**Try it:**
Would you quote every entry exactly, dropping only the pictures?

Data items
Content starts

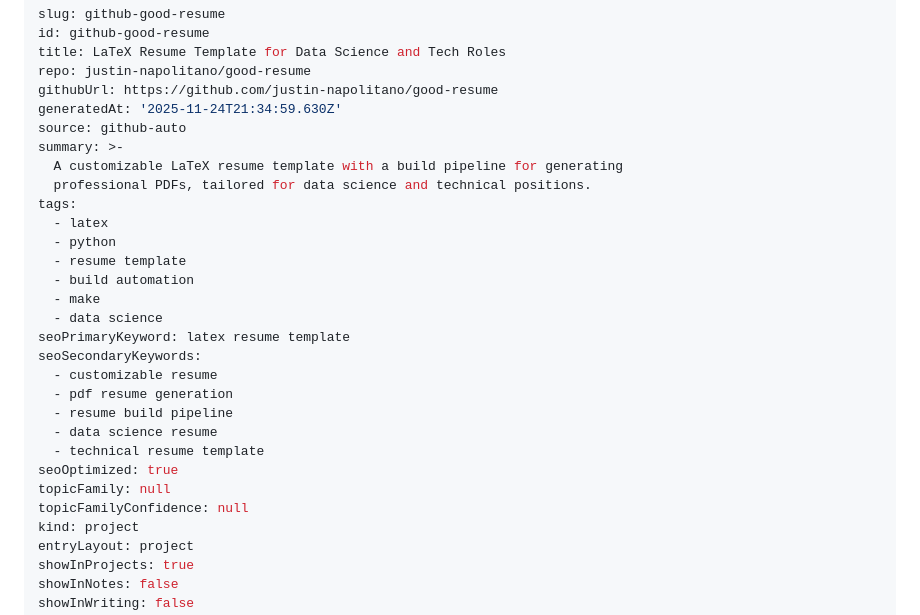
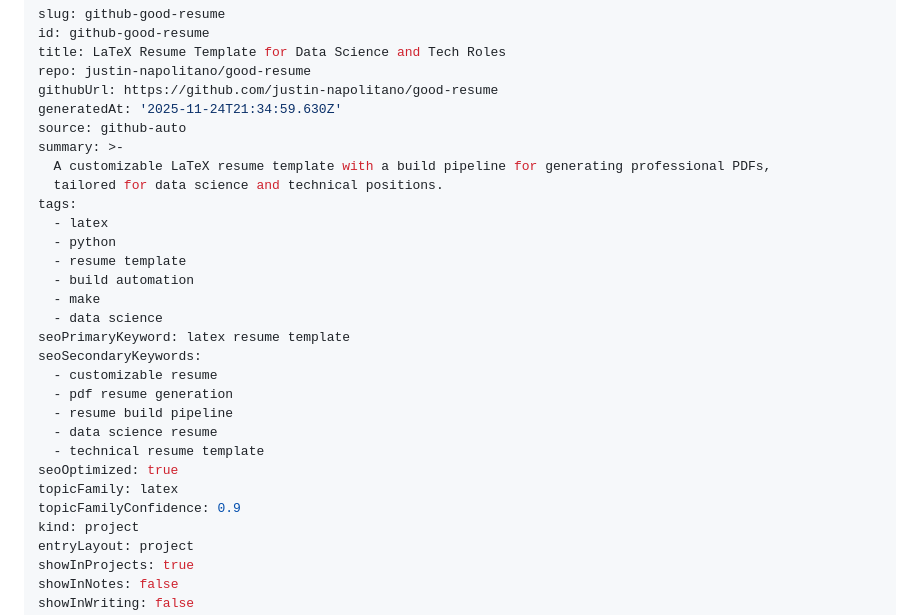
Before and after one commit to justin-napolitano/good-resume, a Markdown page: project.md, the part around the change. Drawn GitHub-style.

Commit message:
[topics] set topicFamily="latex" for project.md

```diff
--- a/project.md
+++ b/project.md
@@ -7,8 +7,8 @@ githubUrl: https://github.com/justin-napolitano/good-resume
 generatedAt: '2025-11-24T21:34:59.630Z'
 source: github-auto
 summary: >-
-  A customizable LaTeX resume template with a build pipeline for generating
-  professional PDFs, tailored for data science and technical positions.
+  A customizable LaTeX resume template with a build pipeline for generating professional PDFs,
+  tailored for data science and technical positions.
 tags:
   - latex
   - python
@@ -24,8 +24,8 @@ seoSecondaryKeywords:
   - data science resume
   - technical resume template
 seoOptimized: true
-topicFamily: null
-topicFamilyConfidence: null
+topicFamily: latex
+topicFamilyConfidence: 0.9
 kind: project
 entryLayout: project
 showInProjects: true
```
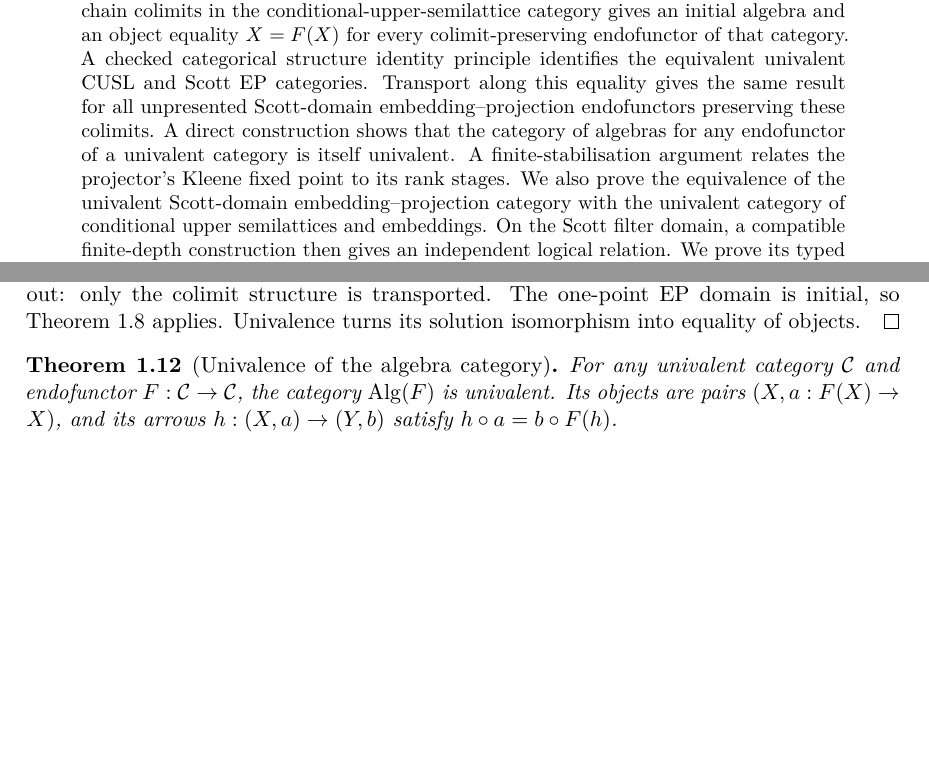
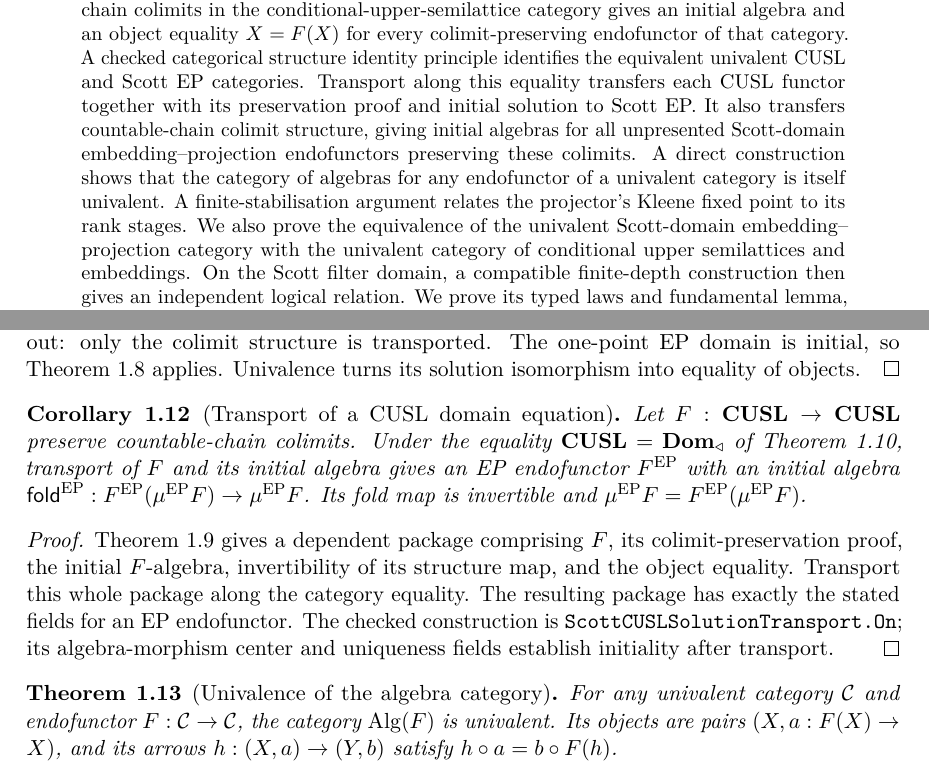
Before and after one commit to coquand/domain-semantics, a LaTeX paper (UNIT/scott-domains.tex): two parts of pages 1 and 6 of 23, joined at a grey line, cut so that both start at the same text, the shorter picture padded with empty space. Compiled offline with pdfLaTeX.

Commit message:
Transport CUSL initial solutions to Scott EP

```diff
--- a/UNIT/scott-domains.tex
+++ b/UNIT/scott-domains.tex
@@ -55,8 +55,10 @@ category gives an initial algebra and an object equality $X=F(X)$ for
 every colimit-preserving endofunctor of that category. A checked
 categorical structure identity principle identifies the equivalent
 univalent CUSL and Scott EP categories. Transport along this equality
-gives the same result for all unpresented
-Scott-domain embedding--projection endofunctors preserving these colimits.
+transfers each CUSL functor together with its preservation proof and initial
+solution to Scott EP. It also transfers countable-chain colimit structure,
+giving initial algebras for all unpresented Scott-domain
+embedding--projection endofunctors preserving these colimits.
 A direct
 construction shows that the category of algebras for any endofunctor
 of a univalent category is itself univalent. A finite-stabilisation
@@ -423,6 +425,27 @@ endofunctor of EP throughout: only the colimit structure is transported.
 The one-point EP domain is initial, so
 Theorem~\ref{thm:initial-chain} applies. Univalence turns its solution
 isomorphism into equality of objects.
+\end{proof}
+
+\begin{corollary}[Transport of a CUSL domain equation]
+\label{cor:cusl-solution-transport}
+Let $F:\mathbf{CUSL}\to\mathbf{CUSL}$ preserve countable-chain
+colimits. Under the equality
+$\mathbf{CUSL}=\mathbf{Dom}_{\triangleleft}$ of
+Theorem~\ref{thm:category-sip}, transport of $F$ and its initial algebra
+gives an EP endofunctor $F^{\mathrm{EP}}$ with an initial algebra
+$\mathsf{fold}^{\mathrm{EP}}:F^{\mathrm{EP}}(\mu^{\mathrm{EP}}F)
+\to\mu^{\mathrm{EP}}F$. Its fold map is invertible and
+$\mu^{\mathrm{EP}}F=F^{\mathrm{EP}}(\mu^{\mathrm{EP}}F)$.
+\end{corollary}
+\begin{proof}
+Theorem~\ref{thm:cusl-initial} gives a dependent package comprising
+$F$, its colimit-preservation proof, the initial $F$-algebra, invertibility
+of its structure map, and the object equality. Transport this whole
+package along the category equality. The resulting package has exactly
+the stated fields for an EP endofunctor. The checked construction is
+\texttt{ScottCUSLSolutionTransport.On}; its algebra-morphism center and
+uniqueness fields establish initiality after transport.
 \end{proof}
 
 \begin{theorem}[Univalence of the algebra category]
```
Also changed, not shown: UNIT/README.txt, UNIT/scott-domains.tex (9 more changed lines), 3 other files.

Content ends

**Result of the task:**
Before and after one commit to justin-napolitano/good-resume, a Markdown page: project.md, the part around the change. Drawn GitHub-style.

Commit message:
[topics] set topicFamily="latex" for project.md

```diff
--- a/project.md
+++ b/project.md
@@ -7,8 +7,8 @@ githubUrl: https://github.com/justin-napolitano/good-resume
 generatedAt: '2025-11-24T21:34:59.630Z'
 source: github-auto
 summary: >-
-  A customizable LaTeX resume template with a build pipeline for generating
-  professional PDFs, tailored for data science and technical positions.
+  A customizable LaTeX resume template with a build pipeline for generating professional PDFs,
+  tailored for data science and technical positions.
 tags:
   - latex
   - python
@@ -24,8 +24,8 @@ seoSecondaryKeywords:
   - data science resume
   - technical resume template
 seoOptimized: true
-topicFamily: null
-topicFamilyConfidence: null
+topicFamily: latex
+topicFamilyConfidence: 0.9
 kind: project
 entryLayout: project
 showInProjects: true
```
Before and after one commit to coquand/domain-semantics, a LaTeX paper (UNIT/scott-domains.tex): two parts of pages 1 and 6 of 23, joined at a grey line, cut so that both start at the same text, the shorter picture padded with empty space. Compiled offline with pdfLaTeX.

Commit message:
Transport CUSL initial solutions to Scott EP

```diff
--- a/UNIT/scott-domains.tex
+++ b/UNIT/scott-domains.tex
@@ -55,8 +55,10 @@ category gives an initial algebra and an object equality $X=F(X)$ for
 every colimit-preserving endofunctor of that category. A checked
 categorical structure identity principle identifies the equivalent
 univalent CUSL and Scott EP categories. Transport along this equality
-gives the same result for all unpresented
-Scott-domain embedding--projection endofunctors preserving these colimits.
+transfers each CUSL functor together with its preservation proof and initial
+solution to Scott EP. It also transfers countable-chain colimit structure,
+giving initial algebras for all unpresented Scott-domain
+embedding--projection endofunctors preserving these colimits.
 A direct
 construction shows that the category of algebras for any endofunctor
 of a univalent category is itself univalent. A finite-stabilisation
@@ -423,6 +425,27 @@ endofunctor of EP throughout: only the colimit structure is transported.
 The one-point EP domain is initial, so
 Theorem~\ref{thm:initial-chain} applies. Univalence turns its solution
 isomorphism into equality of objects.
+\end{proof}
+
+\begin{corollary}[Transport of a CUSL domain equation]
+\label{cor:cusl-solution-transport}
+Let $F:\mathbf{CUSL}\to\mathbf{CUSL}$ preserve countable-chain
+colimits. Under the equality
+$\mathbf{CUSL}=\mathbf{Dom}_{\triangleleft}$ of
+Theorem~\ref{thm:category-sip}, transport of $F$ and its initial algebra
+gives an EP endofunctor $F^{\mathrm{EP}}$ with an initial algebra
+$\mathsf{fold}^{\mathrm{EP}}:F^{\mathrm{EP}}(\mu^{\mathrm{EP}}F)
+\to\mu^{\mathrm{EP}}F$. Its fold map is invertible and
+$\mu^{\mathrm{EP}}F=F^{\mathrm{EP}}(\mu^{\mathrm{EP}}F)$.
+\end{corollary}
+\begin{proof}
+Theorem~\ref{thm:cusl-initial} gives a dependent package comprising
+$F$, its colimit-preservation proof, the initial $F$-algebra, invertibility
+of its structure map, and the object equality. Transport this whole
+package along the category equality. The resulting package has exactly
+the stated fields for an EP endofunctor. The checked construction is
+\texttt{ScottCUSLSolutionTransport.On}; its algebra-morphism center and
+uniqueness fields establish initiality after transport.
 \end{proof}
 
 \begin{theorem}[Univalence of the algebra category]
```
Also changed, not shown: UNIT/README.txt, UNIT/scott-domains.tex (9 more changed lines), 3 other files.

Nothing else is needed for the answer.